Good morning, this is Brett Kobernik with the
Overnight, temperatures did not cool off all that much with most 10,000 foot stations right around freezing or above.† Winds are currently blowing about like they were during the day yesterday with ridgetop speeds in the 15 to 25 mph range from the southwest gusting into the 30s with stiffer gusts near 60 mph at the 11,000 foot stations.
With a good stiff breeze yesterday, I noted that there was some loose snow blowing off the upper ridges that may have formed some patchy wind slabs.† These wonít pose much threat today, however.
The bigger concern today is the warm, wet snowpack and what will happen with another foot or better of fresh snow on top of it.† (Wet slab photo from Saturday)† Most mid and upper elevation slopes will have a crust that formed overnight just from radiation cooling but with warm temperatures again last night, this crust will be thin and you will find wet snow underneath in many locations.† As you travel today, make sure you are punching through into the old snow to check crust thickness and to check for loose, unconsolidated wet snow underneath. Mid and lower elevations along with southerly aspects at all elevations are more suspect.
As with any new snow event, you will want to check to see how well the new snow bonds with the current snow surface.† Shovel tilt tests are an excellent way to check this.† (Figure 2.19 & 2.9.8 Shovel Tilt Test)† Quick hand pits and compression tests are also very effective.† The winds are forecast to blow 20 to 30 mph during the storm today so you will need to watch for fresh wind slabs as well.†

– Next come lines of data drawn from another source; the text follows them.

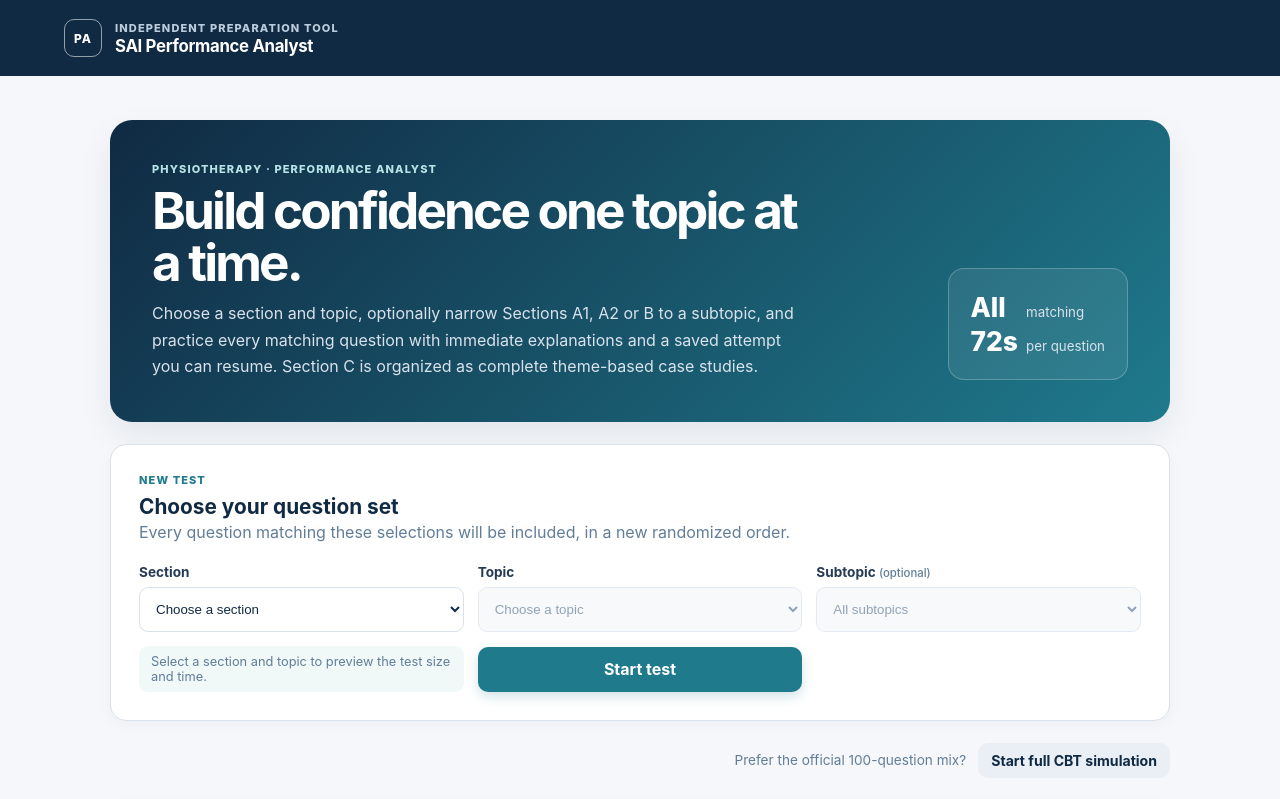
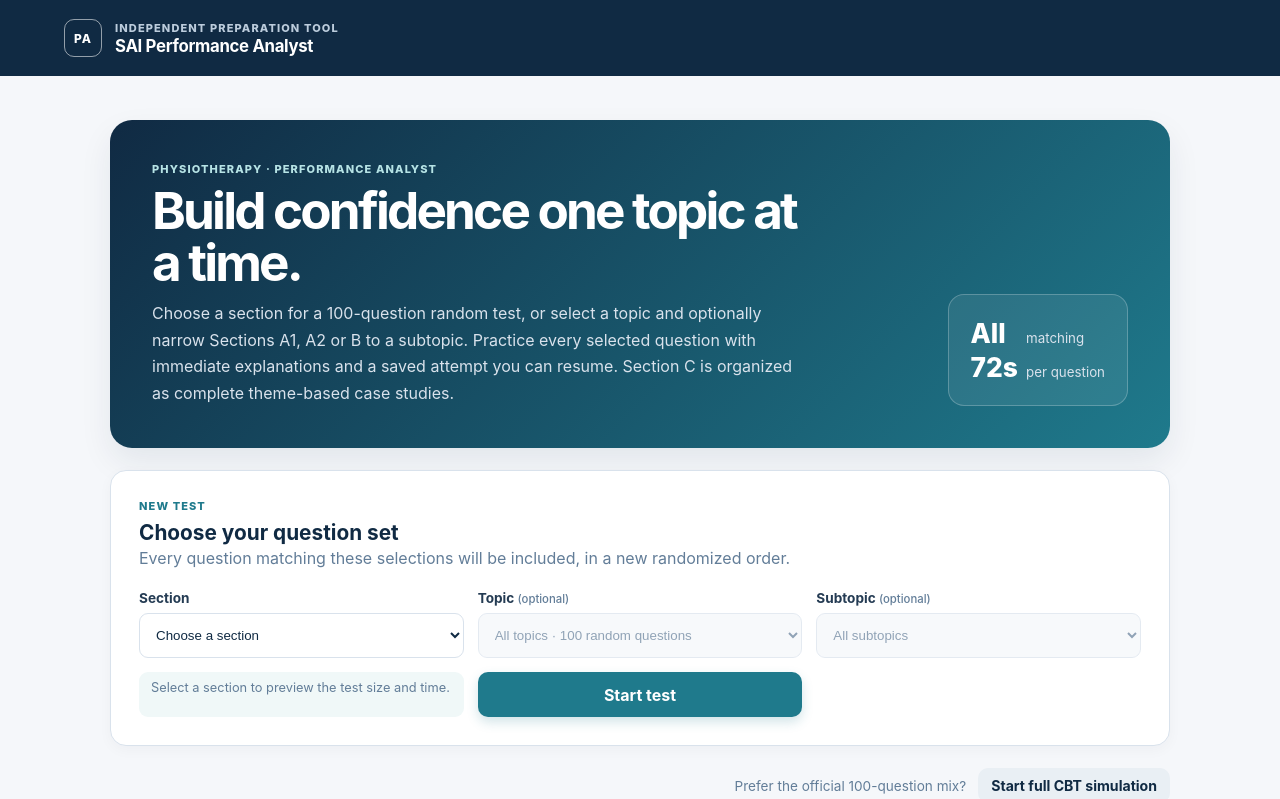
Before and after one commit to 4cardbot/SAI, a React (Vite) app: page / in a window 1280 px wide. Shown: the top 799 px of the page. Built offline with nearby package versions, Linux system fonts and the light colour scheme.

Commit message:
feat: allow creating random 100-question tests by section without selecting a specific topic

```diff
--- a/src/App.tsx
+++ b/src/App.tsx
@@ -43,7 +43,7 @@ function modeTitle(mode: AttemptMode | undefined, selection?: TestSelection): st
   if (mode === "A1_FULL") return "A1-only · 100-question test";
   if (mode === "filtered") {
     if (!selection) return "Focused question test";
-    return `${selection.section} · ${selection.topic}${selection.subtopic ? ` · ${selection.subtopic}` : ""}`;
+    return `${selection.section} · ${selection.topic ?? "All topics"}${selection.subtopic ? ` · ${selection.subtopic}` : ""}`;
   }
   return `${mode} · ${SECTION_LABELS[mode].replace(/^Section [A-Z0-9]+ · /, "")}`;
 }
@@ -63,8 +63,10 @@ function TestSetup({ onStart }: { onStart: (selection: TestSelection) => void })
   const availableTopics = useMemo(() => section ? topicsForSection(QUESTION_BANK, section) : [], [section]);
   const isCaseStudySection = section === "C";
   const availableSubtopics = useMemo(() => !isCaseStudySection && section && topic ? subtopicsForSelection(QUESTION_BANK, { section, topic }) : [], [isCaseStudySection, section, topic]);
-  const matchingCount = section && topic
-    ? filterQuestions(QUESTION_BANK, { section, topic, subtopic: isCaseStudySection ? undefined : subtopic || undefined }).length
+  const matchingCount = section
+    ? topic
+      ? filterQuestions(QUESTION_BANK, { section, topic, subtopic: isCaseStudySection ? undefined : subtopic || undefined }).length
+      : 100
     : 0;
 
   const selectSection = (nextSection: Section | "") => {
@@ -80,17 +82,17 @@ function TestSetup({ onStart }: { onStart: (selection: TestSelection) => void })
 
   const submit = (event: React.FormEvent<HTMLFormElement>) => {
     event.preventDefault();
-    if (!section || !topic || matchingCount === 0) return;
-    onStart({ section, topic, subtopic: isCaseStudySection ? undefined : subtopic || undefined });
+    if (!section || matchingCount === 0) return;
+    onStart({ section, topic: topic || undefined, subtopic: isCaseStudySection ? undefined : subtopic || undefined });
   };
 
   return <section className="test-setup" id="test-setup">
     <div><p className="eyebrow">New test</p><h3>Choose your question set</h3><p className="muted">Every question matching these selections will be included, in a new randomized order.</p></div>
     <form className="setup-form" onSubmit={submit}>
       <label><span>Section</span><select value={section} onChange={(event) => selectSection(event.target.value as Section | "")} required><option value="">Choose a section</option>{(["A1", "A2", "B", "C"] as Section[]).map((item) => <option key={item} value={item}>{item} · {SECTION_LABELS[item].replace(/^Section [A-Z0-9]+ · /, "")}</option>)}</select></label>
-      <label><span>Topic</span><select value={topic} onChange={(event) => selectTopic(event.target.value)} disabled={!section} required><option value="">Choose a topic</option>{availableTopics.map((item) => <option key={item} value={item}>{item}</option>)}</select></label>
+      <label><span>Topic <small>(optional)</small></span><select value={topic} onChange={(event) => selectTopic(event.target.value)} disabled={!section}><option value="">All topics · 100 random questions</option>{availableTopics.map((item) => <option key={item} value={item}>{item}</option>)}</select></label>
       {!isCaseStudySection && <label><span>Subtopic <small>(optional)</small></span><select value={subtopic} onChange={(event) => setSubtopic(event.target.value)} disabled={!topic}><option value="">All subtopics</option>{availableSubtopics.map((item) => <option key={item} value={item}>{item}</option>)}</select></label>}
-      <div className="setup-summary" aria-live="polite">{matchingCount > 0 ? <><strong>{matchingCount} questions</strong><span>{formatTime(durationForQuestionCount(matchingCount))} allocated at the standard pace</span></> : <span>Select a section and topic to preview the test size and time.</span>}</div>
+      <div className="setup-summary" aria-live="polite">{matchingCount > 0 ? <><strong>{topic ? `${matchingCount} questions` : "100 random questions"}</strong><span>{formatTime(durationForQuestionCount(matchingCount))} allocated at the standard pace</span></> : <span>Select a section to preview the test size and time.</span>}</div>
       <button className="primary-button" type="submit" disabled={matchingCount === 0}>Start test</button>
     </form>
   </section>;
@@ -101,7 +103,7 @@ function HomeScreen({ state, onStart, onStartFull, onResume, onPrepareNewTest, o
   const result = state.latestResult;
   return <main className="page-shell home-shell">
     <section className="hero-card">
-      <div><p className="eyebrow">Physiotherapy · Performance Analyst</p><h2>Build confidence one topic at a time.</h2><p className="hero-copy">Choose a section and topic, optionally narrow Sections A1, A2 or B to a subtopic, and practice every matching question with immediate explanations and a saved attempt you can resume. Section C is organized as complete theme-based case studies.</p></div>
+      <div><p className="eyebrow">Physiotherapy · Performance Analyst</p><h2>Build confidence one topic at a time.</h2><p className="hero-copy">Choose a section for a 100-question random test, or select a topic and optionally narrow Sections A1, A2 or B to a subtopic. Practice every selected question with immediate explanations and a saved attempt you can resume. Section C is organized as complete theme-based case studies.</p></div>
       <div className="hero-score"><span>All</span><small>matching</small><span>72s</span><small>per question</small></div>
     </section>
     <TestSetup onStart={onStart} />
--- a/src/constants.ts
+++ b/src/constants.ts
@@ -19,6 +19,8 @@ export const EXAM_SECTION_COUNTS: Record<Section, number> = {
   C: 20,
 };
 export const A1_FULL_COUNT = 100;
+/** Random practice count when the user selects a section without a topic. */
+export const SECTION_ONLY_COUNT = 100;
 export const SECTION_LABELS: Record<Section, string> = {
   A1: "Section A1 · Basic sports science",
   A2: "Section A2 · General sports awareness",
--- a/src/quiz.ts
+++ b/src/quiz.ts
@@ -1,4 +1,4 @@
-import { A1_FULL_COUNT, durationForMode, durationForQuestionCount, EXAM_SECTION_COUNTS, NEGATIVE_MARK, SECTION_COUNTS } from "./constants";
+import { A1_FULL_COUNT, durationForMode, durationForQuestionCount, EXAM_SECTION_COUNTS, NEGATIVE_MARK, SECTION_COUNTS, SECTION_ONLY_COUNT } from "./constants";
 import { hashSeed, randomSeed, rotatedSlice, shuffle } from "./random";
 import type { ActiveAttempt, AttemptMode, AttemptQuestion, Question, Response, Section, TestResult, TestSelection } from "./types";
 
@@ -47,7 +47,7 @@ function shuffleCompleteCases(pool: Question[], seed: number): Question[] {
 
 export function filterQuestions(bank: Question[], selection: TestSelection): Question[] {
   return bank.filter((question) => question.section === selection.section
-    && question.topic === selection.topic
+    && (!selection.topic || question.topic === selection.topic)
     && (selection.section === "C" || !selection.subtopic || question.subtopic === selection.subtopic));
 }
 
@@ -71,9 +71,13 @@ function generateFilteredAttemptQuestions(bank: Question[], seed: number, select
   if (matchingQuestions.length === 0) {
     throw new Error("The selected section, topic and subtopic contain no questions");
   }
-  const orderedQuestions = selection.section === "C"
-    ? shuffleCompleteCases(matchingQuestions, seed)
-    : shuffle(matchingQuestions, hashSeed(`${seed}:filtered:${selection.section}:${selection.topic}:${selection.subtopic ?? "all"}`));
+  const orderedQuestions = !selection.topic
+    ? selection.section === "C"
+      ? chooseCaseQuestions(matchingQuestions, seed, SECTION_ONLY_COUNT)
+      : chooseQuestions(matchingQuestions, SECTION_ONLY_COUNT, seed, selection.section)
+    : selection.section === "C"
+      ? shuffleCompleteCases(matchingQuestions, seed)
+      : shuffle(matchingQuestions, hashSeed(`${seed}:filtered:${selection.section}:${selection.topic}:${selection.subtopic ?? "all"}`));
   return orderedQuestions.map((question) => ({
     questionId: question.id,
     optionOrder: shuffle([0, 1, 2, 3], hashSeed(`options:${question.id}:${seed}`)),
--- a/src/types.ts
+++ b/src/types.ts
@@ -5,7 +5,7 @@ export type ResponseStatus = "unanswered" | "answered" | "skipped";
 
 export interface TestSelection {
   section: Section;
-  topic: string;
+  topic?: string;
   subtopic?: string;
 }
 
```
Also changed, not shown: 2 other files (tests, documents, lock files or other folders).
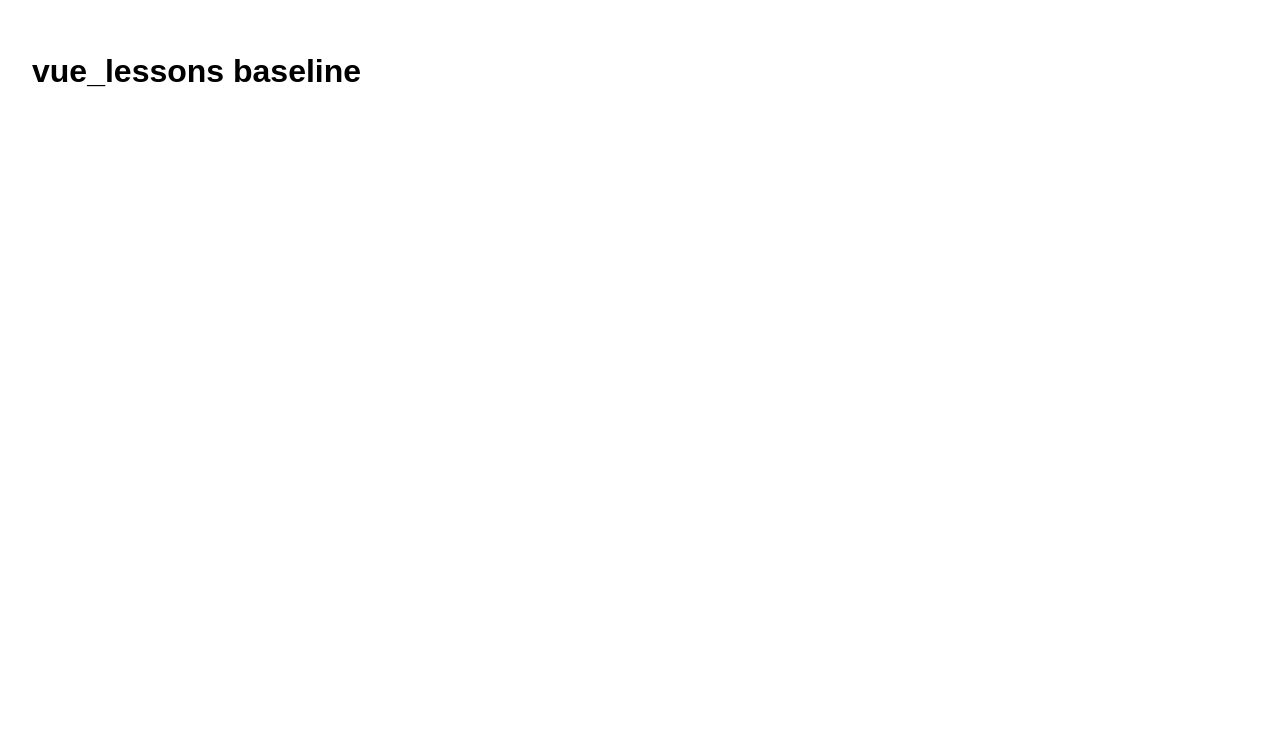
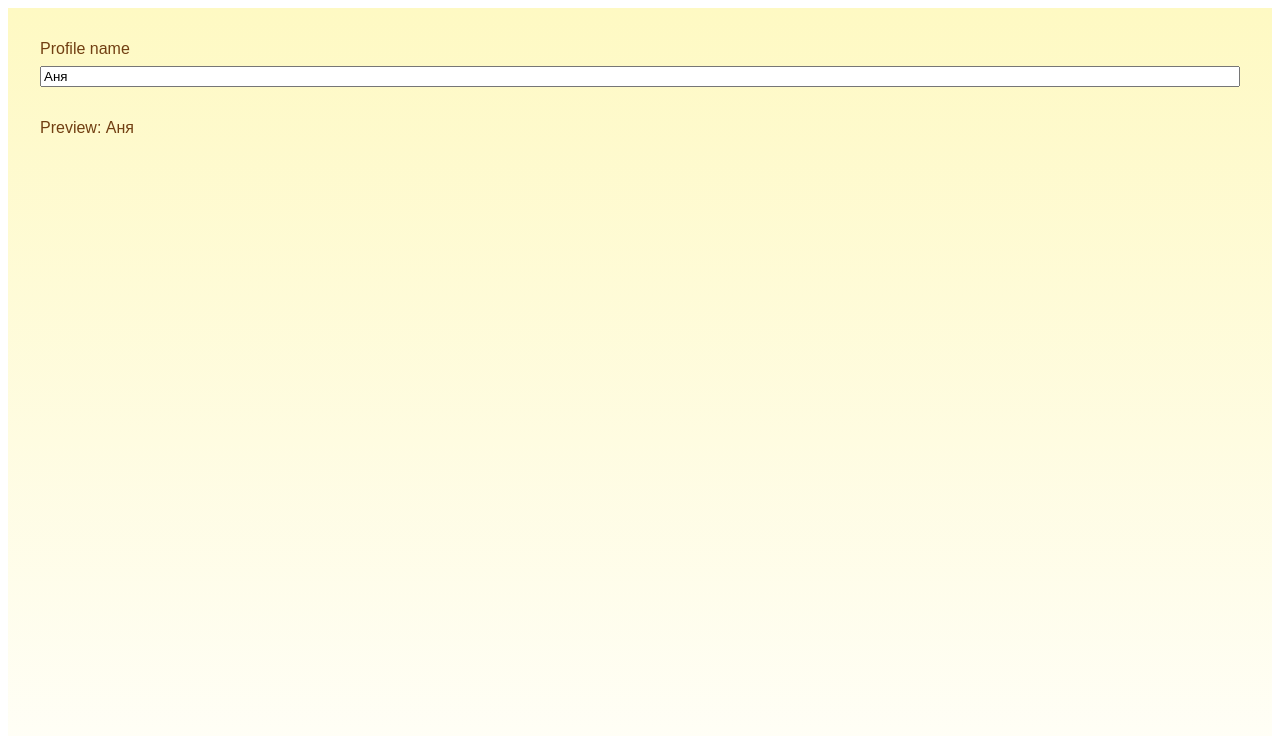
Before and after one commit to angularWorkshop/vue_lessons, a Vue app: page / in a window 1280 px wide. Shown: the top 736 px of the page. Built offline with nearby package versions, Linux system fonts and the light colour scheme.

Commit message:
feat: add vue answer-topic-10-exercise-02-define-model-profile-field solution

```diff
--- a/src/App.vue
+++ b/src/App.vue
@@ -1,16 +1,28 @@
 <script setup>
-const title = 'vue_lessons baseline';
+import { reactive } from 'vue';
+import ProfileNameField from './components/ProfileNameField.vue';
+
+const profile = reactive({
+  name: 'Аня',
+});
 </script>
 
 <template>
-  <main class="app">
-    <h1>{{ title }}</h1>
+  <main class="workspace">
+    <ProfileNameField v-model="profile.name" />
+    <p>Preview: {{ profile.name }}</p>
   </main>
 </template>
 
 <style scoped>
-.app {
-  padding: 24px;
+.workspace {
+  min-height: 100vh;
+  padding: 32px;
+  display: grid;
+  gap: 16px;
+  align-content: start;
+  background: linear-gradient(180deg, #fef9c3 0%, #ffffff 100%);
+  color: #713f12;
   font-family: Arial, sans-serif;
 }
 </style>
--- /dev/null
+++ b/src/components/ProfileNameField.vue
@@ -0,0 +1,17 @@
+<script setup>
+const profileName = defineModel();
+</script>
+
+<template>
+  <label class="field">
+    Profile name
+    <input type="text" v-model="profileName" />
+  </label>
+</template>
+
+<style scoped>
+.field {
+  display: grid;
+  gap: 8px;
+}
+</style>
```
Also changed, not shown: src/main.js (line endings or trailing spaces), 2 other files (tests, documents, lock files or other folders).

Bottom Line (
This morning the avalanche danger is MODERATE but will be on the rise as the day progresses.† Any avalanching involving damp snow is the big threat today.† The storm most likely wonít put down enough snow until later in the day when the danger could reach CONSIDERABLE.†
Danger Scale:† http://www.avalanche.org/~uac/ed-scale.htm
Mountain Weather: (You can find the afternoon Weather Update here.)
The timing of this storm is off for all you powder fiends as snow wonít stack up significantly until late afternoon then a ridge of high pressure builds in on Tuesday which will quickly turn any fresh snow to mashed potatoes.† Flurries will start this morning with the main trof moving through around noon when winds will shift to the northwest and heavier snow will start.† Temperatures will drop during the day to around 20 degrees at 10,000 feet.† 12 to 20 inches is possible for today and tonight.†
Skies will clear on Tuesday and 8000 foot temperatures will reach 40.
Yesterday, the Powderbird guides were grounded due to weather and most likely wonít get out today.†
If you are getting out, we appreciate your snowpack and avalanche observations.† Please call and leave a message at 524-5304 or 1-800-662-4140, or e-mail us at [email protected].† Fax is 524-6301.†
The information in this advisory is from the U.S. Forest Service, which is solely responsible for its content. This advisory describes general avalanche conditions and local variations always occur.
I will update this advisory by
7:30 on Tuesday morning.
Thanks for calling.